The legislation also steers $149 million to Illinois for electric vehicle charging stations, $1.7 billion to upgrade water infrastructure, and $100 million to deliver fast internet to underserved areas.
"We don't want to just maintain exactly what we already have. We want to use this money to truly make the system better," Metropolitan Planning Council Director of Transportation Audrey Wennink said.
"This bill comes at a time when we have a climate crisis, when we have an equity crisis, when we have a traffic fatality crisis, and a public health crisis. Whatever we do, we need to improve mobility, but we need to improve all of those things, too."
Who's paying for the program? Along with the federal gas tax, revenues will come from unspent COVID-19 relief dollars and unemployment benefits, delaying a Medicare Part D rebate, and profits from an auction of wireless transmission signal rights, among other sources, experts said.
While the U.S. House mainly stuck to party lines, 19 Republican senators including GOP leader Mitch McConnell voted in favor.
"With additional federal funds, Illinois is poised to capitalize on that success and continue creating jobs and economic opportunity while building a 21st-century transportation system," IDOT spokesman Guy Tridgell said.

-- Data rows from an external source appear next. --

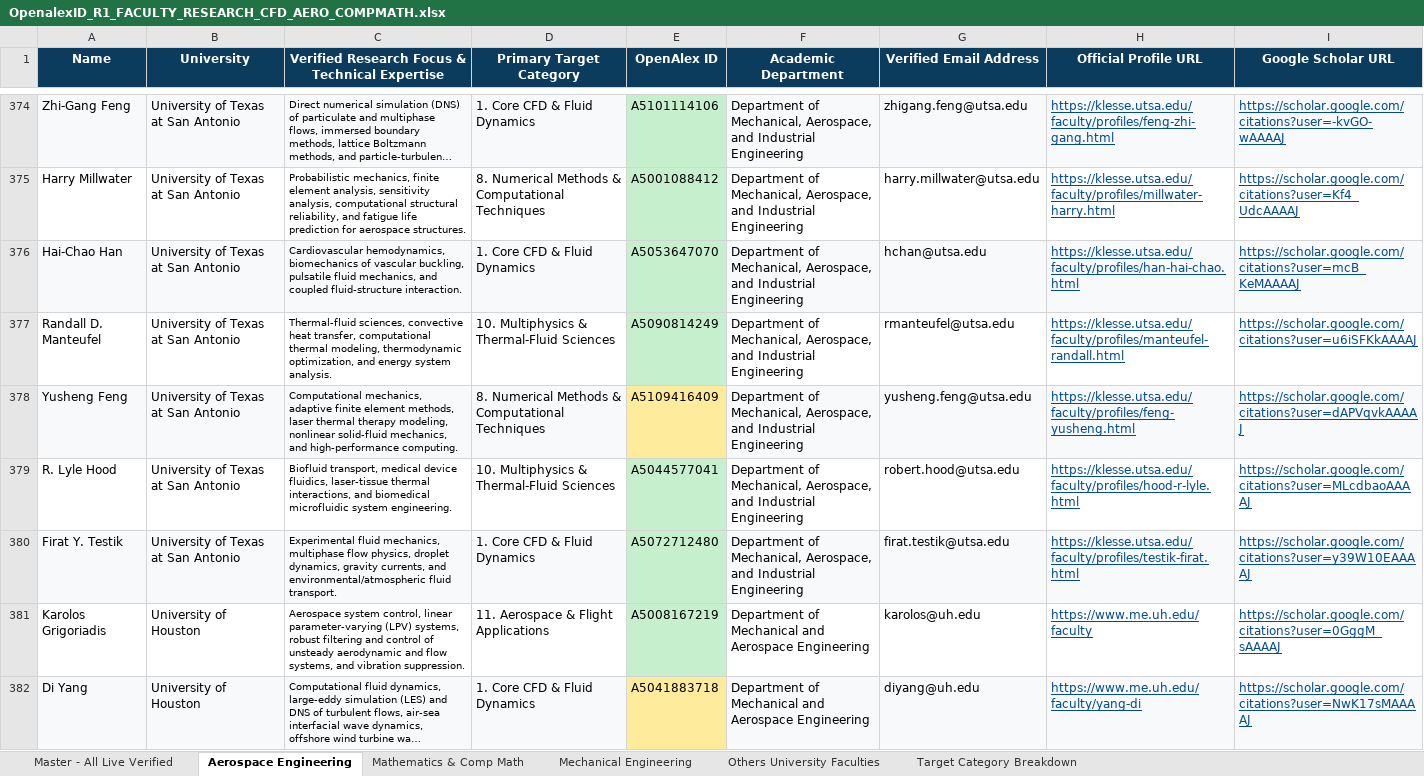
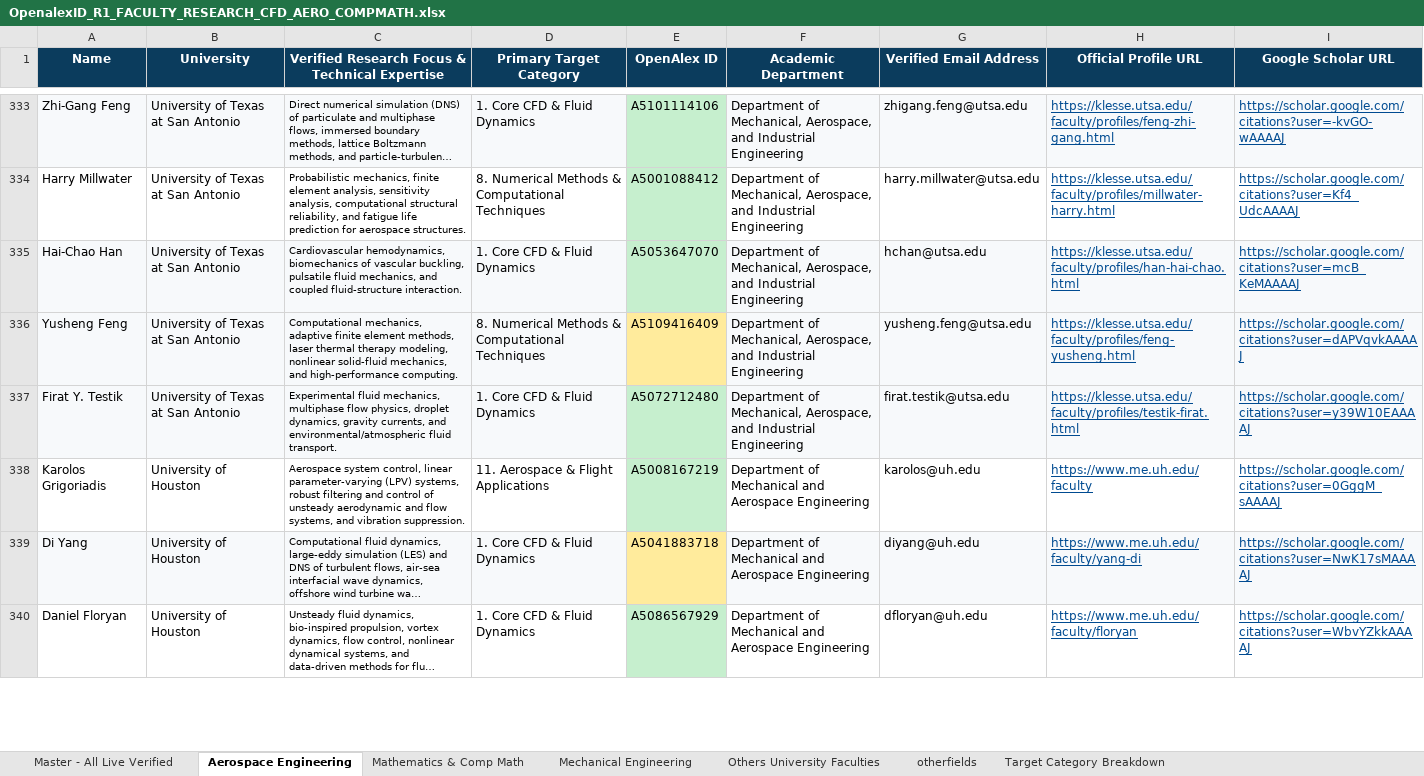
Before and after one commit to ksv-ai/findprofs, an Excel workbook: OpenalexID_R1_FACULTY_RESEARCH_CFD_AERO_COMPMATH.xlsx, sheet Aerospace Engineering, drawn as a sheet; only a part is shown, gaps mark what is left out; the shorter side is filled out with more unchanged rows; long unchanged cells end in …; values as stored, in another font and other column widths than the file's, no borders; the diff covers the shown part only; the diff names each change by its address in the sheet, - before the commit and + after, or states it on an @@ line.

Commit message:
Move category 10 (Multiphysics & Thermal-Fluid Sciences) to new otherfields tab and format tables

```diff
--- a/OpenalexID_R1_FACULTY_RESEARCH_CFD_AERO_COMPMATH.xlsx (sheet Aerospace Engineering)
+++ b/OpenalexID_R1_FACULTY_RESEARCH_CFD_AERO_COMPMATH.xlsx (sheet Aerospace Engineering)
+sheet tab: otherfields
-row 377: Randall D. Manteufel | University of Texas at San Antonio | Thermal-fluid sciences, convective heat transfer, computational thermal modeling, thermodynamic optimization, and energy system analysis. | 10. Multiphysics & Thermal-Fluid Sciences | A5090814249 | Department of Mechanical, Aerospace, and Industrial Engineering | rmanteufel@utsa.edu | https://klesse.utsa.edu/faculty/profiles/manteufel-randall.html | https://scholar.google.com/citations?user=u6iSFKkAAAAJ
-row 379: R. Lyle Hood | University of Texas at San Antonio | Biofluid transport, medical device fluidics, laser-tissue thermal interactions, and biomedical microfluidic system engineering. | 10. Multiphysics & Thermal-Fluid Sciences | A5044577041 | Department of Mechanical, Aerospace, and Industrial Engineering | robert.hood@utsa.edu | https://klesse.utsa.edu/faculty/profiles/hood-r-lyle.html | https://scholar.google.com/citations?user=MLcdbaoAAAAJ
```
Also changed, not shown: 89 removed rows elsewhere in this sheet, sheet Master - All Live Verified, sheet Mechanical Engineering, sheet Others University Faculties, sheet Mathematics & Comp Math, 1 other file.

Expect nighttime delays and lane closures Monday through Wednesday on the Tri-State Tollway (I-294) between the Hinsdale Oasis, I-55 and Plainfield Road as Illinois crews wrangle massive steel beams into place.
You should know
Starting Monday, weekly trains on Metra's BNSF Line will temporarily shrink from 94 to 86. The changes come when "ridership is low and freight traffic is elevated during global supply chain disruptions," Metra said. For information, go to metra.com.